Whenever a line contains the string "page", copy it out of the entries.

Entries taken from a collection:
-------------------------

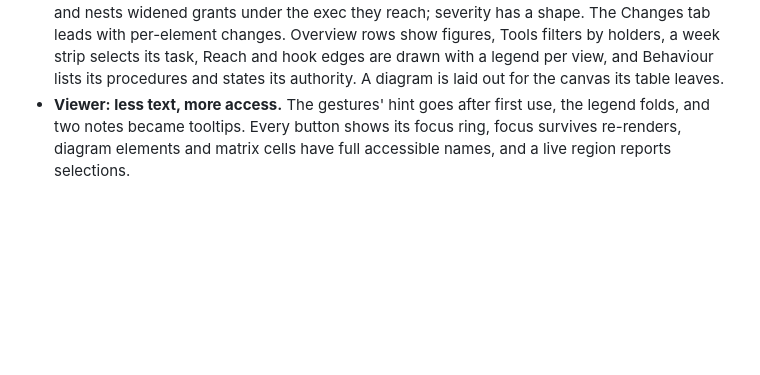
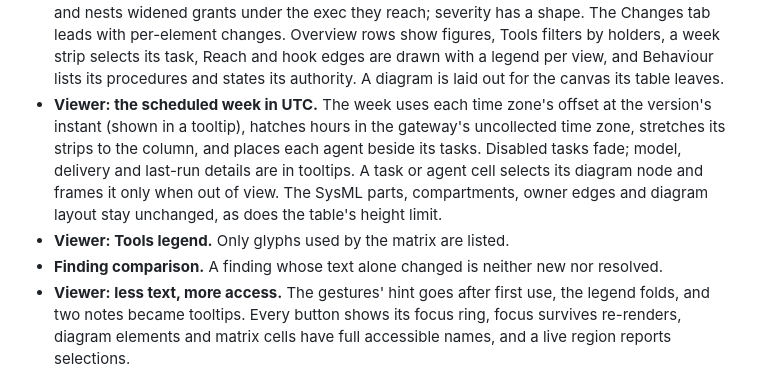
Before and after one commit to Casys-AI/openclaw-sysmlv2-export, a Markdown page: CHANGELOG.md, the part around the change. Rendered like a GitHub page; blank space fills up the shorter version.

```diff
--- a/CHANGELOG.md
+++ b/CHANGELOG.md
@@ -59,6 +59,16 @@ and `versions.json` entries still read.
   filters by holders, a week strip selects its task, Reach and hook edges are
   drawn with a legend per view, and Behaviour lists its procedures and states
   its authority. A diagram is laid out for the canvas its table leaves.
+- **Viewer: the scheduled week in UTC.** The week uses each time zone's offset
+  at the version's instant (shown in a tooltip), hatches hours in the gateway's
+  uncollected time zone, stretches its strips to the column, and places each
+  agent beside its tasks. Disabled tasks fade; model, delivery and last-run
+  details are in tooltips. A task or agent cell selects its diagram node and
+  frames it only when out of view. The SysML parts, compartments, owner edges
+  and diagram layout stay unchanged, as does the table's height limit.
+- **Viewer: Tools legend.** Only glyphs used by the matrix are listed.
+- **Finding comparison.** A finding whose text alone changed is neither new nor
+  resolved.
 - **Viewer: less text, more access.** The gestures' hint goes after first use,
   the legend folds, and two notes became tooltips. Every button shows its focus
   ring, focus survives re-renders, diagram elements and matrix cells have full
```
Also changed, not shown: README.md (+7 -3 lines), SPEC.md (+17 -7 lines), docs/screenshots/scheduled-tasks.png.
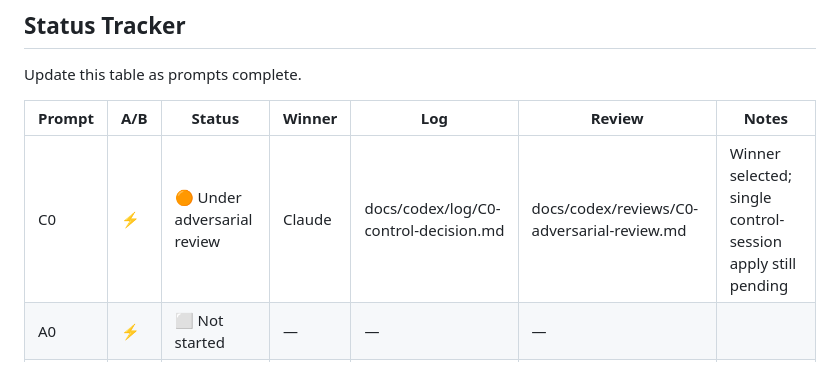
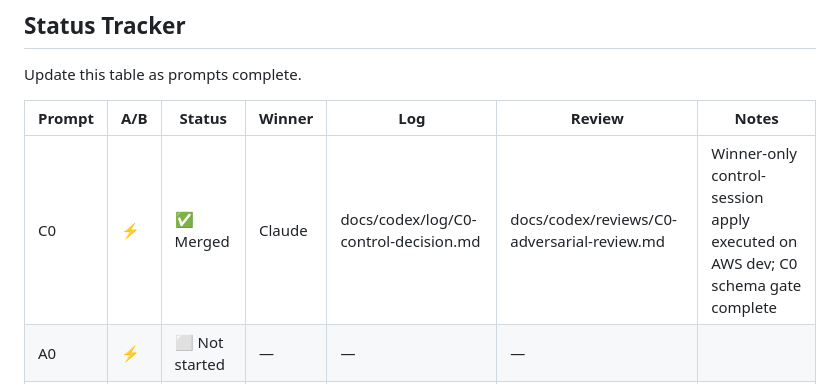
Before and after one commit to rhodiusjeff/IndustryNight, a Markdown page: docs/codex/tracks.md, the part around the change. Rendered like a GitHub page.

Commit message:
docs(codex): record C0 AWS dev apply completion

```diff
--- a/docs/codex/tracks.md
+++ b/docs/codex/tracks.md
@@ -170,7 +170,7 @@ Update this table as prompts complete.
 
 | Prompt | A/B | Status | Winner | Log | Review | Notes |
 |--------|-----|--------|--------|-----|--------|-------|
-| C0 | ⚡ | 🟠 Under adversarial review | Claude | docs/codex/log/C0-control-decision.md | docs/codex/reviews/C0-adversarial-review.md | Winner selected; single control-session apply still pending |
+| C0 | ⚡ | ✅ Merged | Claude | docs/codex/log/C0-control-decision.md | docs/codex/reviews/C0-adversarial-review.md | Winner-only control-session apply executed on AWS dev; C0 schema gate complete |
 | A0 | ⚡ | ⬜ Not started | — | — | — | |
 | B0 | ⚡ | ⬜ Not started | — | — | — | |
 | C1 | — | ⬜ Not started | — | — | — | Waiting for C0 |
```
Also changed, not shown: 1 other file.
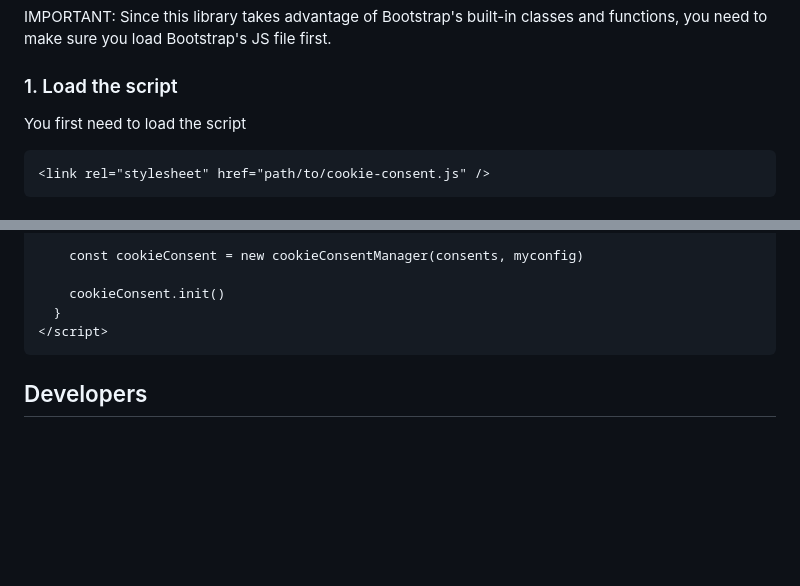
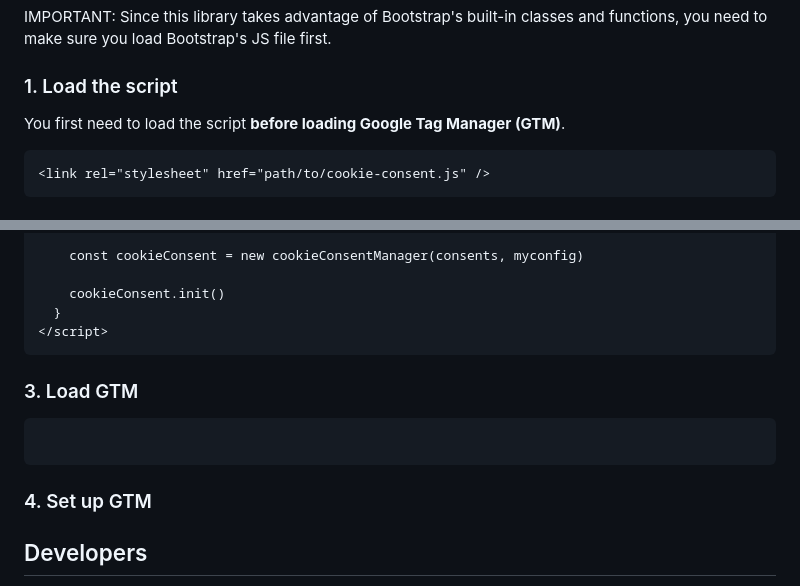
Before and after one commit to ashkan-ahmadi/bootstrap-cookie-consent-manager, a Markdown page: README.md, 2 parts joined by grey strips. Drawn GitHub-style; blank space fills up the shorter version.

````diff
--- a/README.md
+++ b/README.md
@@ -22,7 +22,7 @@ IMPORTANT: Since this library takes advantage of Bootstrap's built-in classes an
 
 ### 1. Load the script
 
-You first need to load the script
+You first need to load the script **before loading Google Tag Manager (GTM)**.
 
 ```html
 <link rel="stylesheet" href="path/to/cookie-consent.js" />
@@ -99,6 +99,14 @@ Then, you need to pass your consent types and configuration into the script (see
 </script>
 ```
 
+### 3. Load GTM
+
+```html
+
+```
+
+### 4. Set up GTM
+
 ## Developers
 
 If you are interested in improving this library, feel free to clone, modify and request a pull request. Make sure pull requests are small, and manageable.
````
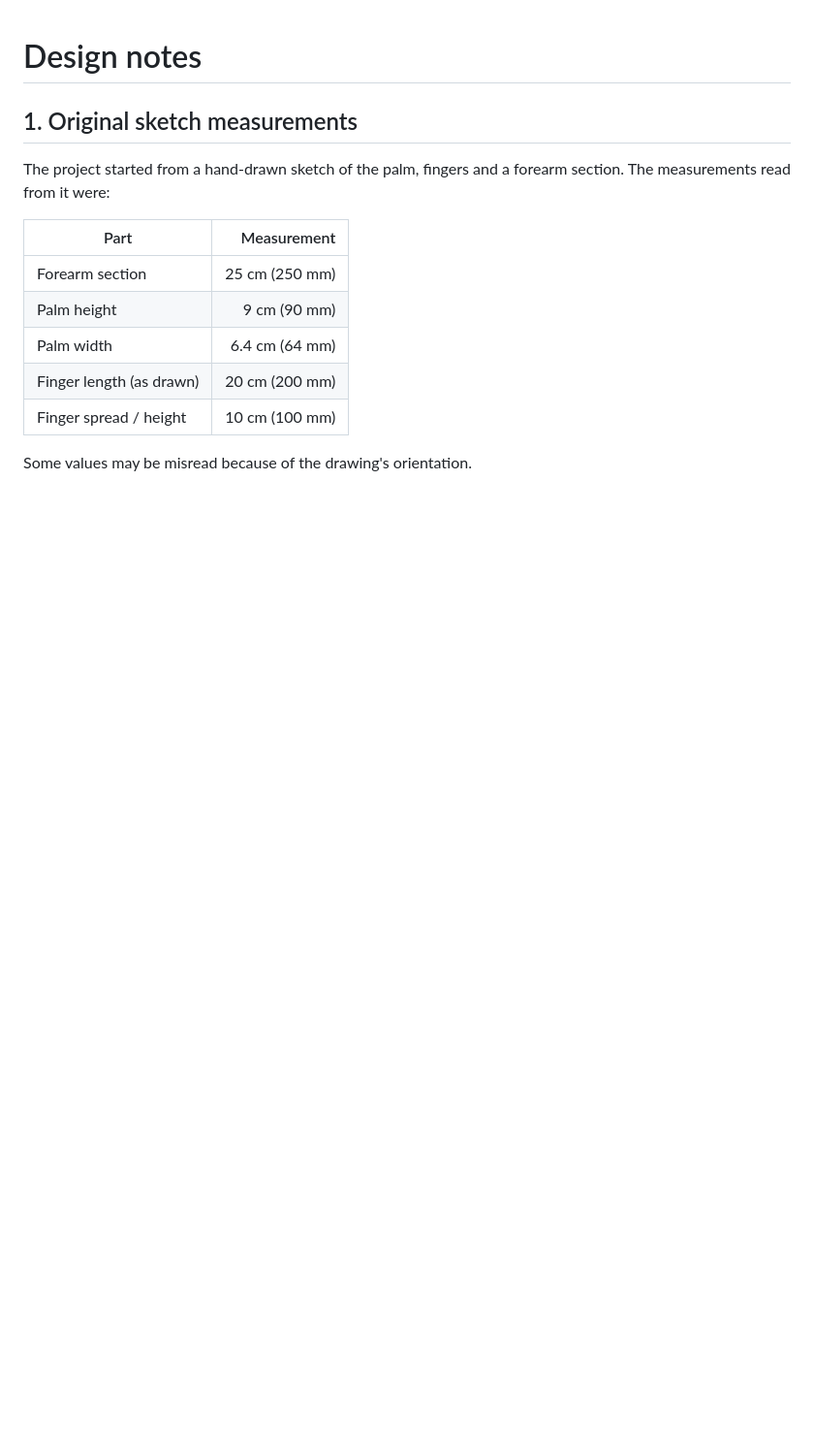
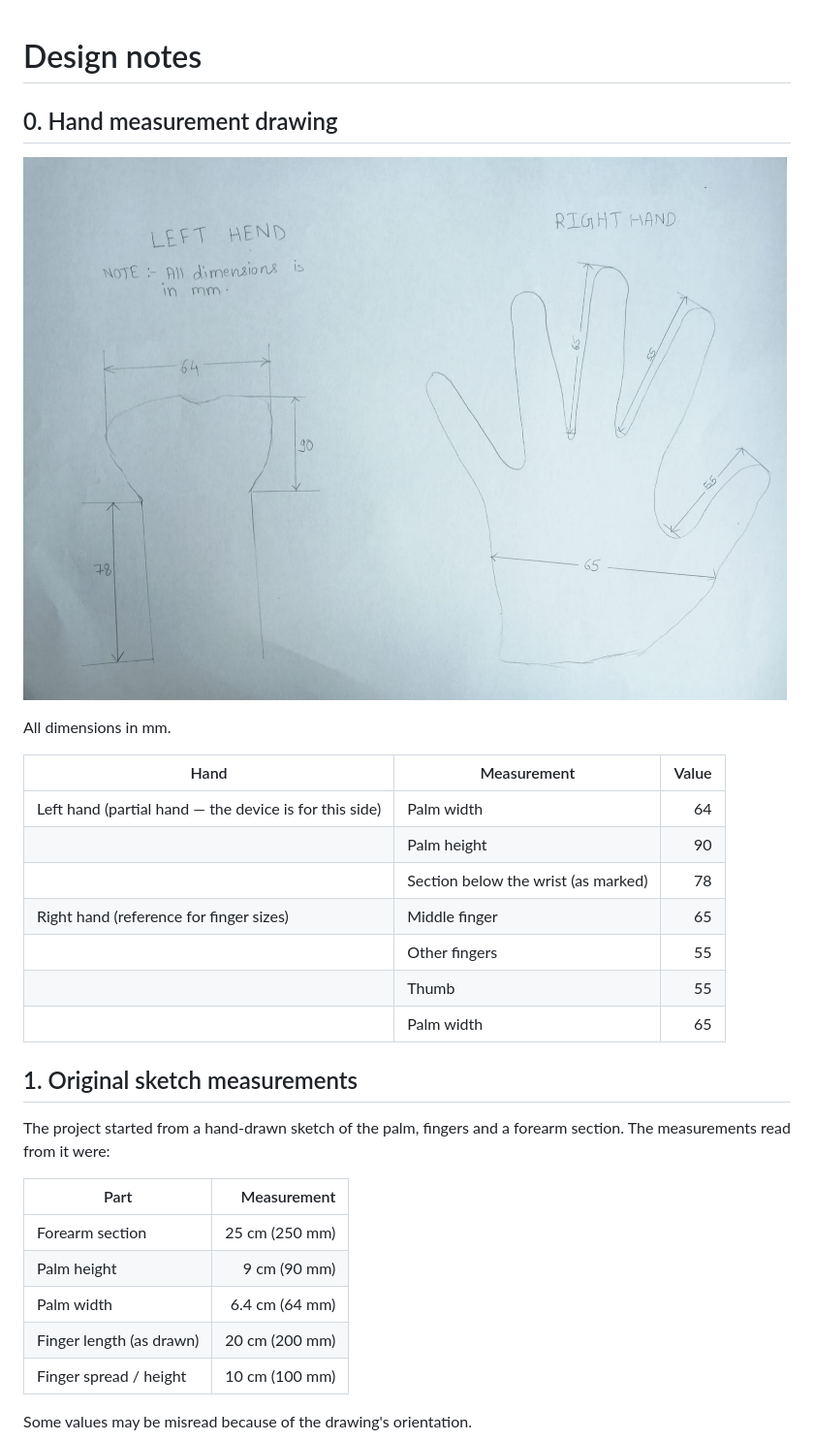
Before and after one commit to krushnabothe0702-dot/3D-Printed-Prosthetic-Hand, a Markdown page: docs/design-notes.md, the part around the change. Shown at 97% size. GitHub-like rendering; pictures changed too: media/photos/measurement-sketch.jpg (added); blank space fills up the shorter version.

```diff
--- a/docs/design-notes.md
+++ b/docs/design-notes.md
@@ -1,4 +1,20 @@
 # Design notes
+
+## 0. Hand measurement drawing
+
+![Hand measurement drawing](../media/photos/measurement-sketch.jpg)
+
+All dimensions in mm.
+
+| Hand | Measurement | Value |
+|---|---|---:|
+| Left hand (partial hand — the device is for this side) | Palm width | 64 |
+| | Palm height | 90 |
+| | Section below the wrist (as marked) | 78 |
+| Right hand (reference for finger sizes) | Middle finger | 65 |
+| | Other fingers | 55 |
+| | Thumb | 55 |
+| | Palm width | 65 |
 
 ## 1. Original sketch measurements
 
```
Also changed, not shown: README.md (+17 -2 lines), docs/build-guide.md (+1 -1 lines), docs/machines.md (added, +47 -0 lines), media/machines/bambu-lab-h2d.jpg (added), media/machines/laser-cutter-sil.jpg (added), 2 other files.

-------------------------

__RESULT OF THE TASK__
Before and after one commit to Casys-AI/openclaw-sysmlv2-export, a Markdown page: CHANGELOG.md, the part around the change. Rendered like a GitHub page; blank space fills up the shorter version.
Before and after one commit to rhodiusjeff/IndustryNight, a Markdown page: docs/codex/tracks.md, the part around the change. Rendered like a GitHub page.
Before and after one commit to ashkan-ahmadi/bootstrap-cookie-consent-manager, a Markdown page: README.md, 2 parts joined by grey strips. Drawn GitHub-style; blank space fills up the shorter version.
Before and after one commit to krushnabothe0702-dot/3D-Printed-Prosthetic-Hand, a Markdown page: docs/design-notes.md, the part around the change. Shown at 97% size. GitHub-like rendering; pictures changed too: media/photos/measurement-sketch.jpg (added); blank space fills up the shorter version.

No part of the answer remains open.